►Compare that to where we are today: making wine from 154+ different varieties, 2,500 wineries, almost all wine is varietally labelled, we export somewhere between 40-45% of the wine we produce to well over 50 countries, many of whom didn’t even drink wine 35 years ago.
So imagine where we will be in 35 years’ time? You can’t of course, and whilst I won’t be here to see it I hope you “young whippersnappers” stop in 2056 and take the time to look back and see how the wine world has changed in that time frame.
Cheers and here’s hoping that you are still drinking great Aussie wine in 2056!
This week I am talking about a couple of exciting new wines from JACOB’S CREEK (JC).

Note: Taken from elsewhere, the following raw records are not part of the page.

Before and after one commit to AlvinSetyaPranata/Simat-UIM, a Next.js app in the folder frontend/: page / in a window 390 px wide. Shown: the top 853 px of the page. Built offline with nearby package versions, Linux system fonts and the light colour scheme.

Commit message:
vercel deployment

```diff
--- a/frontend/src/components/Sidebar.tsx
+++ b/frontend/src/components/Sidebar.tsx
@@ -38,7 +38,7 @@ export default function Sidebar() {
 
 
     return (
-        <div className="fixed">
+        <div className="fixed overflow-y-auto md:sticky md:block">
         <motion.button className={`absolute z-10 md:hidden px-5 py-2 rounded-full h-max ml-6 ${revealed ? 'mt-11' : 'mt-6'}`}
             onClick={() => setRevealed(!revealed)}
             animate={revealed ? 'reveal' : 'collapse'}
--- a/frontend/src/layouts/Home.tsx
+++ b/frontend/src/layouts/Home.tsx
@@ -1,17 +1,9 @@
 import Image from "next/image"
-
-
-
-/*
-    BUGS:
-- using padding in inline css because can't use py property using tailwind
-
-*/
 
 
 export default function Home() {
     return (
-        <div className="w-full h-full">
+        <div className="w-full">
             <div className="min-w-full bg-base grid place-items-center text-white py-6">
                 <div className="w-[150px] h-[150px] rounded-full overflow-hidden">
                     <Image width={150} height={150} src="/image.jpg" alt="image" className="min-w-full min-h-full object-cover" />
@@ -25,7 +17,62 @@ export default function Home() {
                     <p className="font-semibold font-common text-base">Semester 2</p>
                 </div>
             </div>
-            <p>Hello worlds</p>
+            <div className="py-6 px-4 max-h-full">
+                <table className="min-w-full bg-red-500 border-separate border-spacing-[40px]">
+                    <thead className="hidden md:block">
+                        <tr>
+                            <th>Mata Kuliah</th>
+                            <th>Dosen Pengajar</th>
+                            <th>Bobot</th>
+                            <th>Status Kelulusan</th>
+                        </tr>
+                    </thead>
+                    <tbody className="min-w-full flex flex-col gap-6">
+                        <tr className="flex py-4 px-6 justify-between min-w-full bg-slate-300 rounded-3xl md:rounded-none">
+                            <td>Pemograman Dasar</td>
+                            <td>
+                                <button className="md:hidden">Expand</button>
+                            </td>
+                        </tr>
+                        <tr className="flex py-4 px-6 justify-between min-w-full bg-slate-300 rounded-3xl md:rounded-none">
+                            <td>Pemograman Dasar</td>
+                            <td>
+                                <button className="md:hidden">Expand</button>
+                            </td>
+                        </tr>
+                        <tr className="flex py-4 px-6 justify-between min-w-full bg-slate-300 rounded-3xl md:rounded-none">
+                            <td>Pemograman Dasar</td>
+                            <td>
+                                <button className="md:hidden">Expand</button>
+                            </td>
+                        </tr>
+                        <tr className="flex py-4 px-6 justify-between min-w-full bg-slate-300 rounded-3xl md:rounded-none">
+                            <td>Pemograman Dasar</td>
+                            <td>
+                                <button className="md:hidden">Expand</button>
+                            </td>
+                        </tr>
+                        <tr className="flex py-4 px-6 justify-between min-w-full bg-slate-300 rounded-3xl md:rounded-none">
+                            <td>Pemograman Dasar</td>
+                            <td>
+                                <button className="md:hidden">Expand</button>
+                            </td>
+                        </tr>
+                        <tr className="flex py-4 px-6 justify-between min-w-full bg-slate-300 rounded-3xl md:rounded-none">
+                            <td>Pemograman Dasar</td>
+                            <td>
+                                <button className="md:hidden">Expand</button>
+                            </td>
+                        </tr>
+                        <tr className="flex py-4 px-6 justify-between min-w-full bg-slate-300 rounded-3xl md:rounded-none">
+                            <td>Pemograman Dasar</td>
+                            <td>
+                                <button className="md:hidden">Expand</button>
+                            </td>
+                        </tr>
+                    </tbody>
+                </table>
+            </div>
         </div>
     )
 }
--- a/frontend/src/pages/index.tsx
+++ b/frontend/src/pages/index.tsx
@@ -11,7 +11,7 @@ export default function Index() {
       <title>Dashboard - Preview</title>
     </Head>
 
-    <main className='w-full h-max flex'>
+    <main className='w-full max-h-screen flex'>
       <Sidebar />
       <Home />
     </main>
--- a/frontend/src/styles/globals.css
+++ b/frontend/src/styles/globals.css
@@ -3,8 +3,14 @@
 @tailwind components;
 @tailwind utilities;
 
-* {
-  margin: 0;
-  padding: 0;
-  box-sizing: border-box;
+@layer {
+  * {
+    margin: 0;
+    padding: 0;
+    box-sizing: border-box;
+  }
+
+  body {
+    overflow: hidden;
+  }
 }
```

Having worked for Orlando Wines (Pernod Ricard) for a decade in the 1990s I have always had a bit of a soft spot for JC. I was chuffed years ago when they raised the bar by releasing the Reserve Range that took the wines to the regional varietal level at a realistic price.
Then two or three years ago they raised the bar again when they launched the JACOB’S CREEK DOUBLE BARREL SHIRAZ which was partially matured in used Whisky barrels. That was a cracking Shiraz with a unique and beguiling flavour, made more complex and intriguing by the use of the Whisky barrels. To the best of my knowledge they were the first winery to do this. They then followed up with a DOUBLE BARREL CABERNET SAUVIGNON, which was “none to dusty” either.
Therefore, I was delighted when a couple of samples from JC arrived in the post last week and they turned out to be the “DOUBLE BARREL” CHARDONNAY and the “DOUBLE BARREL” SHIRAZ CABERNET.
The JACOB’S CREEK DOUBLE BARREL 2020 CHARDONNAY was “crafted in aged Scotch Whisky barrels” – which means that the grapes were fermented in the Whisky barrels before being matured in “normal” oak barrels. The wine has beautiful aromas of stone fruit coupled with toasty, slightly buttery notes and a dash of vanillin oak. On the palate it has a lovely freshness which is coupled with a creamy, rich texture making it a very bright, smooth, mellow wine that is a pleasure to enjoy either on its own as an aperitif or with a wide range of foods such as antipasto, entrées, seafood or chicken dishes. Oh Yum!!
The JACOB’S CREEK DOUBLE BARREL 2019 SHIRAZ CABERNET is a cracker wine! Deep purple in colour, divine, subtle, but yet powerful vanillin oak on the complex bouquet coupled with deeper, spicy notes and a smidge of nutmeg. The palate is gorgeous – silky-smooth, rich, well rounded, with a superb, lingering finish. It’s bloody beautiful and raring to go!!! Enjoy it on its own or with bigger, bolder meat or vegetarian dishes. Outstanding!
Well that’s it for this week. Now I am going to sit back, relax and enjoy another glass (or three!) of the JACOB’S CREEK DOUBLE BARREL 2020 CHARDONNAY.
Cheers and remember to always #chooseaustralianwine and where possible enjoy #emergingvarieties